Over the years, many people have reported paranormal experiences at Fort Laramie.
There’s the tale of the Lady In Green, who in life was daughter of the agent in charge of the fort (in the 1840s known as Fort John). One afternoon, the young lady set off on a black stallion, wearing a green riding dress and a veiled hat, and carrying a jeweled whip. She mysteriously disappeared – but legend has it that her ghost appears east of Fort Laramie every seven years.
Other ghostly sightings have been reported at Fort Laramie over the decades. They include:
• A ghostly young man in a raincoat.
• The apparition of a cavalry officer who admonishes visitors to “be quiet” in the the bachelor officers’ quarters.
• The spirit of a surgeon in a blood-covered uniform.
• The sound of boots marching across the second-story floor in the cavalry barracks.
• Visions of a headless man near Deer Creek.
• Doors opening and closing by themselves in the old captain’s quarters.
Osback said he’s experienced two other strange happenings. Once, when going through one of the duplex officer’s quarters, he and another ranger were aware of a strong floral scent, like a woman in the 1800s might wear.
“It was a 19th century fragrance that you just do not see folks use,” he said. “It was like a flower water fragrance.”
Another time, Osback said he lost his keys and found them in the strangest of places.
“One night, during a moonlight tour, we had visitors out here and I had misplaced my keys,” he said. “I mean, we looked all over. And lo and behold, in the basement of the 1884 commissaries warehouse where our park visitor center is at, they were on top of a garbage can that we kept hardtack in. And it was 100% a place I had not been.”
Osback said he’s heard from other rangers about hearing faint music across the Fort’s parade grounds.
“We’ve come to the conclusion at times that these buildings, these historic structures, breathe with the wind,” he said. “So for many years, folks kind of felt that that was sort of like ghostly spiritual music, maybe the band playing out on the parade field.”
‘There’s A Presence’
Osback, who often will dress in period clothing to wander the buildings with visitors, said he’s never felt uneasy at Fort Laramie; rather, he feels as if the spirits that may still inhabit the grounds are companions.
“When you’re down in the post bakery, or you’re in the enlisted men’s barracks, you sometimes you get that feeling like maybe you’re not alone,” said Osback. “There’s a presence there with you.
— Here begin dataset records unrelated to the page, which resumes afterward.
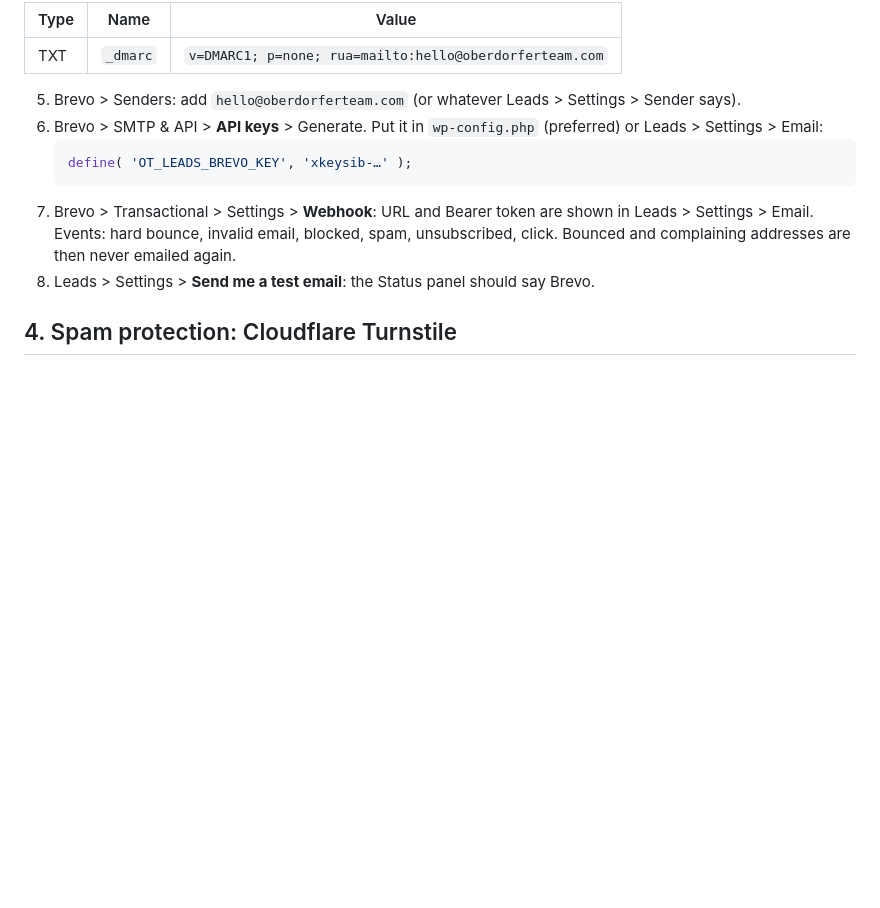
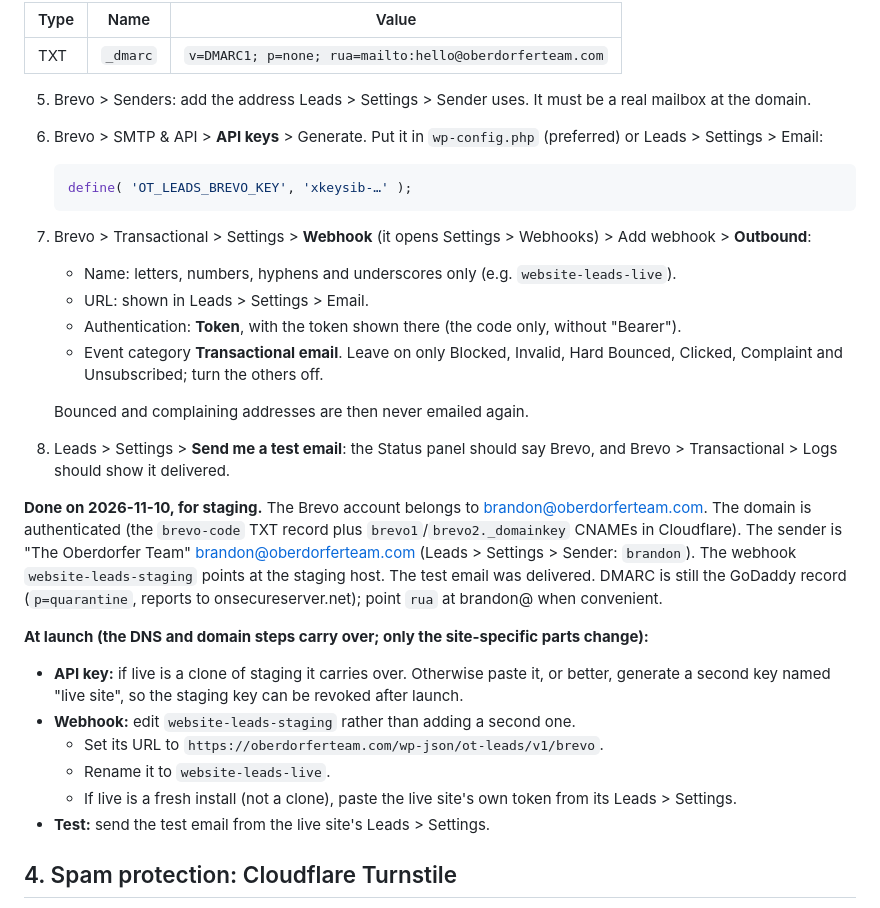
Before and after one commit to CptNope/The-Oberdorfer-Team-Concept-3, a Markdown page: docs/leads-setup.md, the part around the change. Rendered like a GitHub page; blank space fills up the shorter version.

Commit message:
Record the Brevo setup and its launch steps
Brevo is now connected on staging: domain authenticated in Cloudflare,
sender brandon@, outbound webhook with token auth. The Brevo UI moved
webhooks to Settings > Webhooks, so the steps say where to find it and
which events to keep. The launch list says what changes when the site
moves to oberdorferteam.com (webhook URL and name, possibly the key and
token) and what carries over (DNS, domain, sender).

Co-Authored-By: Claude Opus 5.5 <noreply@anthropic.com>
Claude-Session: https://claude.ai/code/session_019eSKTr6jQvPjMdQLaDf5Mf

````diff
--- a/docs/leads-setup.md
+++ b/docs/leads-setup.md
@@ -39,13 +39,29 @@ Until the steps below are done, the plugin still works: forms save every lead, a
 |---|---|---|
 | TXT | `_dmarc` | `v=DMARC1; p=none; rua=mailto:hello@oberdorferteam.com` |
 
-5. Brevo > Senders: add `hello@oberdorferteam.com` (or whatever Leads > Settings > Sender says).
+5. Brevo > Senders: add the address Leads > Settings > Sender uses. It must be a real mailbox at the domain.
 6. Brevo > SMTP & API > **API keys** > Generate. Put it in `wp-config.php` (preferred) or Leads > Settings > Email:
    ```php
    define( 'OT_LEADS_BREVO_KEY', 'xkeysib-…' );
    ```
-7. Brevo > Transactional > Settings > **Webhook**: URL and Bearer token are shown in Leads > Settings > Email. Events: hard bounce, invalid email, blocked, spam, unsubscribed, click. Bounced and complaining addresses are then never emailed again.
-8. Leads > Settings > **Send me a test email**: the Status panel should say Brevo.
+7. Brevo > Transactional > Settings > **Webhook** (it opens Settings > Webhooks) > Add webhook > **Outbound**:
+   - Name: letters, numbers, hyphens and underscores only (e.g. `website-leads-live`).
+   - URL: shown in Leads > Settings > Email.
+   - Authentication: **Token**, with the token shown there (the code only, without "Bearer").
+   - Event category **Transactional email**. Leave on only Blocked, Invalid, Hard Bounced, Clicked, Complaint and Unsubscribed; turn the others off.
+
+   Bounced and complaining addresses are then never emailed again.
+8. Leads > Settings > **Send me a test email**: the Status panel should say Brevo, and Brevo > Transactional > Logs should show it delivered.
+
+**Done on 2026-11-10, for staging.** The Brevo account belongs to brandon@oberdorferteam.com. The domain is authenticated (the `brevo-code` TXT record plus `brevo1`/`brevo2._domainkey` CNAMEs in Cloudflare). The sender is "The Oberdorfer Team" <brandon@oberdorferteam.com> (Leads > Settings > Sender: `brandon`). The webhook `website-leads-staging` points at the staging host. The test email was delivered. DMARC is still the GoDaddy record (`p=quarantine`, reports to onsecureserver.net); point `rua` at brandon@ when convenient.
+
+**At launch (the DNS and domain steps carry over; only the site-specific parts change):**
+- **API key:** if live is a clone of staging it carries over. Otherwise paste it, or better, generate a second key named "live site", so the staging key can be revoked after launch.
+- **Webhook:** edit `website-leads-staging` rather than adding a second one.
+  - Set its URL to `https://oberdorferteam.com/wp-json/ot-leads/v1/brevo`.
+  - Rename it to `website-leads-live`.
+  - If live is a fresh install (not a clone), paste the live site's own token from its Leads > Settings.
+- **Test:** send the test email from the live site's Leads > Settings.
 
 ## 4. Spam protection: Cloudflare Turnstile
 
````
And I’ve always felt – whether it’s 2 o’clock in the morning or 2 o’clock in the afternoon – very, very at peace with this place.”